Monday, September 2, 2013

Understanding Facebook Spam

Check you’re e-mail and you’re likely to find a few spam messages. We’ve come to expect it and when the spam filters let some of it through, most of us hit the delete button and away it goes. Or maybe we don’t read our e-mail at all because most of it is stuff we don’t want to see. Many of us communicate more through Facebook than we do through e-mail. Unfortunately, Facebook has its own problem with spam. Worse, many of us perpetuate it without realizing what we are doing. Let’s take a look at how Facebook spam works.

Troll Linking

One of the most obvious forms of spam is the work of trolls and can result in click-through profits for the troll. It works like this: first, the troll finds a Facebook page that has several thousand followers. He then adds a comment to the page along the lines of “That’s interesting, but you should check out” The people curious enough to follow the link will be taken to a site advertising some product and the person who placed the link will be credited with redirecting traffic to that site.

Everyone Needs to See This

Some Facebook spammers are able convince unsuspecting users to do their dirty work. Instead of directly posting the link on a Facebook page, theses spammers rely on chain sharing. A classic version of this is that the spammer will post a picture of a child with a disfigured face. A recent version of this stated, “This child has skin cancer!!!! FB decided 2 give 1 dollar per every share Ur one share can save his life please dOnt ignore…..” The reason I saw it was because one of my friends had shared it with the statement, “Just in case this is true.”

That’s the reason this type of spam works. People recognize the power of social media and don’t want to be the break in the chain, “just in case this is true.” They don’t want to be the one who doesn’t help a child with cancer. If someone posts, “I found a camera with this picture on it, share to help me find the owner,” they don’t want to be the person who doesn’t help. If someone posts, “97% of Facebook users won’t repost this. Jesus is Lord,” they don’t want to be seen as a heathen for not reposting it.
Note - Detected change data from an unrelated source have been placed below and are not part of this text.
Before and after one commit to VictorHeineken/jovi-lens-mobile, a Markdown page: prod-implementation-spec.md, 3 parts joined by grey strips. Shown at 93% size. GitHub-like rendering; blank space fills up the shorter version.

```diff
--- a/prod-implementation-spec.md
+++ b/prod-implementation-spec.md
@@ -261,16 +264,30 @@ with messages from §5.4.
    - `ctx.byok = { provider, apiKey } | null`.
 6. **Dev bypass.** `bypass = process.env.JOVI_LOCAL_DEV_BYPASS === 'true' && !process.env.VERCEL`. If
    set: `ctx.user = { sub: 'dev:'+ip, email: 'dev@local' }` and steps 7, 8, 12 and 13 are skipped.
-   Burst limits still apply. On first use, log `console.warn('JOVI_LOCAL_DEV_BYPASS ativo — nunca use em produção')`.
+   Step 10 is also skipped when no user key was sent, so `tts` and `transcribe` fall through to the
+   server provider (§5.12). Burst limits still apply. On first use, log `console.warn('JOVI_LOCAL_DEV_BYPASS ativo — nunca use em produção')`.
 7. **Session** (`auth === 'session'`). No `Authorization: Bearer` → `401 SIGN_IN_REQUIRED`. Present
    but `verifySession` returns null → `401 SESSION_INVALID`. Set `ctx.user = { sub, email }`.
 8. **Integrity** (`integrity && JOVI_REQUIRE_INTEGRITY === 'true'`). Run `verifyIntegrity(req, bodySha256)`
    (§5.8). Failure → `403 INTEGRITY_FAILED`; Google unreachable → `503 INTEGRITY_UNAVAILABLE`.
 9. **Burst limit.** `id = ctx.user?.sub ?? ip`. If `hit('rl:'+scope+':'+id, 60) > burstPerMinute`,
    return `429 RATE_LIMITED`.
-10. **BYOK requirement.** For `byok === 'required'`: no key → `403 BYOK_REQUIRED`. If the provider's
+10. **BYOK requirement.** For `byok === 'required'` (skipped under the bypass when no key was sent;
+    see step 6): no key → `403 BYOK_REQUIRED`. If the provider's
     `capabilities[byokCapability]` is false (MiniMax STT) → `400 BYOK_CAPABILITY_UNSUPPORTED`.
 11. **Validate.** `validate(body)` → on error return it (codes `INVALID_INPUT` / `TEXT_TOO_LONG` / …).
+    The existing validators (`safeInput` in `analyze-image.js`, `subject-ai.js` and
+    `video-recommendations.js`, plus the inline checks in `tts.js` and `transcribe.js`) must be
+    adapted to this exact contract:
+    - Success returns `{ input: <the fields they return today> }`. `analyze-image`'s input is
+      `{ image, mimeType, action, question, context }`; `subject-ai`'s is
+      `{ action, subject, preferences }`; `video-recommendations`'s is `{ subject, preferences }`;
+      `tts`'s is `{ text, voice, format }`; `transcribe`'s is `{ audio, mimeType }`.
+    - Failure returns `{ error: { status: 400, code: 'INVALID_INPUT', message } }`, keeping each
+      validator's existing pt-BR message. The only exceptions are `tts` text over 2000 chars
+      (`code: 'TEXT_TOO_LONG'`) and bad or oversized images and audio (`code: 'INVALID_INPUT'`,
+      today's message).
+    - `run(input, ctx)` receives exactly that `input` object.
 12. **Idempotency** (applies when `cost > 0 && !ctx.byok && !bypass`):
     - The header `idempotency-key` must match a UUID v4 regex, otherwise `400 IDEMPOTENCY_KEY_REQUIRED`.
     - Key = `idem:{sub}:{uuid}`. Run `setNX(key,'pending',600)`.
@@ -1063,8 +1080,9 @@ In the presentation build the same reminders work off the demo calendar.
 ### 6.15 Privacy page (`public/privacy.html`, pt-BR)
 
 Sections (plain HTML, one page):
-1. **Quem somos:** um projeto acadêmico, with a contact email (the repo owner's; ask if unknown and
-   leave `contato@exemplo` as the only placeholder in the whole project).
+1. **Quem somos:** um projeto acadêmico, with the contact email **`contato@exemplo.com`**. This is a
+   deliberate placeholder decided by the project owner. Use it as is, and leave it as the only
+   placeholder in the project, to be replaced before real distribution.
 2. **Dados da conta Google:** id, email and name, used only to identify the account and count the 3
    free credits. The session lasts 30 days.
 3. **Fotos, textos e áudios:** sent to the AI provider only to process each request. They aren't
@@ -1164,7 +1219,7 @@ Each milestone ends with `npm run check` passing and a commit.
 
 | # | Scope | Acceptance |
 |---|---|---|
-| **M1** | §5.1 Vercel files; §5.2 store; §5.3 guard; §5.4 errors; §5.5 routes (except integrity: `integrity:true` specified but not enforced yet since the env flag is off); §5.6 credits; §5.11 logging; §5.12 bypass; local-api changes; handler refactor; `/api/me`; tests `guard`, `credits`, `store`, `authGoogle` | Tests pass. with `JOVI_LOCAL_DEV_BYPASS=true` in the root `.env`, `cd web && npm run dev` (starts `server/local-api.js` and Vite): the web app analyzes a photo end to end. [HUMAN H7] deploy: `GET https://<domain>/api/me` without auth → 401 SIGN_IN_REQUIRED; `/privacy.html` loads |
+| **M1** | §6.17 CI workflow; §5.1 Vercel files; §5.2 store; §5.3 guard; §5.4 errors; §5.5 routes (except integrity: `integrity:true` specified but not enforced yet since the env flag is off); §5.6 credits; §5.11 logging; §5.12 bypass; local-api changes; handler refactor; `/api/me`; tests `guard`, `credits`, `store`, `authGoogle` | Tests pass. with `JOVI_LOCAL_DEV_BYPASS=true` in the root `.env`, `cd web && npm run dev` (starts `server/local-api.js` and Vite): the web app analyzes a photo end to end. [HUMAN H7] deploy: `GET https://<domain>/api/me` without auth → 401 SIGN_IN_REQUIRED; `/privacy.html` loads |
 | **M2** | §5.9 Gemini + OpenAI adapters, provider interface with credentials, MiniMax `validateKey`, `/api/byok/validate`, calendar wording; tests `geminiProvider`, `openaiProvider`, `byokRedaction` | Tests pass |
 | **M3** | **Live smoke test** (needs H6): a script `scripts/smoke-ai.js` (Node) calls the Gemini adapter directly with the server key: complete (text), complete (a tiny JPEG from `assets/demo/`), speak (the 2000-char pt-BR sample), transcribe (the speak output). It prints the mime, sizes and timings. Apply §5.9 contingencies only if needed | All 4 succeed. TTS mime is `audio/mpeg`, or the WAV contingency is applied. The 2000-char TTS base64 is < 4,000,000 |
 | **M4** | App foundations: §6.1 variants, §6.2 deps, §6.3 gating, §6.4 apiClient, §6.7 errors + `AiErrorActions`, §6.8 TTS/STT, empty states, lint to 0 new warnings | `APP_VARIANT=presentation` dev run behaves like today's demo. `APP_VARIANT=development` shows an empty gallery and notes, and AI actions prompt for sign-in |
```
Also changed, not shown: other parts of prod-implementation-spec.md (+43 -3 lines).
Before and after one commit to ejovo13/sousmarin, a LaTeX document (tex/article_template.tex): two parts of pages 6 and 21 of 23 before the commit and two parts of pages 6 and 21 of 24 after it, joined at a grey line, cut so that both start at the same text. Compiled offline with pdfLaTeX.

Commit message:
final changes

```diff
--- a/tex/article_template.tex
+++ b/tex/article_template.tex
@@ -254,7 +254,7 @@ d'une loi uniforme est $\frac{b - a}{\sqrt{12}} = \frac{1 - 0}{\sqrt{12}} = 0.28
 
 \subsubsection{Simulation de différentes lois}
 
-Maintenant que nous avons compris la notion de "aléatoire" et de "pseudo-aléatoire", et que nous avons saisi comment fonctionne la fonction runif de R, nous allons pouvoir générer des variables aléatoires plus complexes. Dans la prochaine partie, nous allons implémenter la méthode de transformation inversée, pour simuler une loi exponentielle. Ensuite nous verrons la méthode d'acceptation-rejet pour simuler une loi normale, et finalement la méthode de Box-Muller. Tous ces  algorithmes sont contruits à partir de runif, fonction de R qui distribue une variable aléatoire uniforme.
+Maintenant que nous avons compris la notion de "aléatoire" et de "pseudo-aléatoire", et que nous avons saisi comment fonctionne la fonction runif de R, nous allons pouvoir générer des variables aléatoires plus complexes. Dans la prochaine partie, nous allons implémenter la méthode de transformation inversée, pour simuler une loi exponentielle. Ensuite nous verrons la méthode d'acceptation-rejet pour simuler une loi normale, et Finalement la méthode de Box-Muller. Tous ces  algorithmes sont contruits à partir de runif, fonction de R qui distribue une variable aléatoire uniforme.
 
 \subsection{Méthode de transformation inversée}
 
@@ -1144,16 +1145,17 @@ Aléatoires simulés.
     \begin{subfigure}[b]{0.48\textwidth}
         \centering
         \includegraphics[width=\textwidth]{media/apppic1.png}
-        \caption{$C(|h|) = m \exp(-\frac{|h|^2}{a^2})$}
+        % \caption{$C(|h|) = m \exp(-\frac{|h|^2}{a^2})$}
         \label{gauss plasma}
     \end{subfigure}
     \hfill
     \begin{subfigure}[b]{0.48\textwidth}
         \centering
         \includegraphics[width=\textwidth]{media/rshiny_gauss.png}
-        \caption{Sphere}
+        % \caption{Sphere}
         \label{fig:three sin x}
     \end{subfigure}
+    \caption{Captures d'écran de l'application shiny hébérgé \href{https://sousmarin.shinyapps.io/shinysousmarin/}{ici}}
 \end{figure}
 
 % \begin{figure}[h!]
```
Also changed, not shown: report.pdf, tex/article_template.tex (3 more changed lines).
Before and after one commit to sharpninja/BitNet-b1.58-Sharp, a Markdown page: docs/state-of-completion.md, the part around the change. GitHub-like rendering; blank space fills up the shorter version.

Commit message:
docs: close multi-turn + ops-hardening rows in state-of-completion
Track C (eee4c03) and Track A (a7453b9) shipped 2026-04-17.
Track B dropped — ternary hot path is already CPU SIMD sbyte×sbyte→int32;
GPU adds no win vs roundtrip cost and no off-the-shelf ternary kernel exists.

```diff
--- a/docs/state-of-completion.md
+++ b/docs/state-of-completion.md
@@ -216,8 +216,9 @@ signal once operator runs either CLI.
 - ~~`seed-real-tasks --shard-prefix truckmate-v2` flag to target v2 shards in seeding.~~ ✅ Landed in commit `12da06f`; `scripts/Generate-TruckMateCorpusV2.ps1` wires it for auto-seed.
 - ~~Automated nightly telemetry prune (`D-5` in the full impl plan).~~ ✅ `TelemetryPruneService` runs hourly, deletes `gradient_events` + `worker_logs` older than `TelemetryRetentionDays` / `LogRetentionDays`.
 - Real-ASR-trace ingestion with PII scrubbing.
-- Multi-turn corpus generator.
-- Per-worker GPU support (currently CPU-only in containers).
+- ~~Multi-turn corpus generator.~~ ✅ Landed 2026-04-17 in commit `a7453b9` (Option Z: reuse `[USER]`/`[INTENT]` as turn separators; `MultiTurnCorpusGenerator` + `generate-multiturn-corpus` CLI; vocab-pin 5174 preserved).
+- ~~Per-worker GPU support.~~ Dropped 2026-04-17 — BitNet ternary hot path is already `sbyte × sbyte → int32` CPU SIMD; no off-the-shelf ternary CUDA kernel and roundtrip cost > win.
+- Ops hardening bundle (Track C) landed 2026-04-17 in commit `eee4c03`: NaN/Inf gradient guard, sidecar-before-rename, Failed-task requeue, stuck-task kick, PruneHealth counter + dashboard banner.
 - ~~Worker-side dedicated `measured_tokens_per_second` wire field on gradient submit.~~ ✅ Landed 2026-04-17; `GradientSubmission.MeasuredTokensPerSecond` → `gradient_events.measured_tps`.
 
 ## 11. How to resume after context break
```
What’s really going on here is that the person who originally posted these things is trying to drive traffic to their corner of Facebook. In some cases, they are just trying to see the numbers rise. In other cases, they are hoping to gain likes that they can use to push their product at a later time.


For a long time, people have noticed misspellings and grammatical errors in spam of all kinds, including Facebook spam, such as in the example above. Some people have attributed it to foreigners generating the spam. While that is a possible reason, it is much more likely that the people generating the spam speak fluent English. Some may have a college degree. Many times, the misspellings are intentional. If you notice in the example, “Ur” is used to replace “your” not “you are.” And “dOnt" is used to replace “don’t.” Only a person fluent in English would think to make these substitutions.

The reason spammers make substitutions like this is to get around spam filters. If the spam filter is looking for “your one share” then it might not pick up on “Ur one share.” If it is looking for “please don’t ignore,” then it might not pick up on “please dOnt ignore.”

How to Avoid Sharing Spam

First, consider the value of the information. Is this something your friends would want to see? If you see a funny picture or video and want your friends to see it, there isn’t much harm in sharing it. But if the main reason for sharing it is to encourage your friends to pass it along, then maybe you shouldn’t.

Second, consider the accuracy of the information. Can you find evidence to back it up? Does it make sense? Why, for example, would Facebook agree to pay money for the number of times a photo is shared?

Third, consider the source. Was the original information posted by someone you know and trust or is it coming from a page you can’t associate with anyone you know?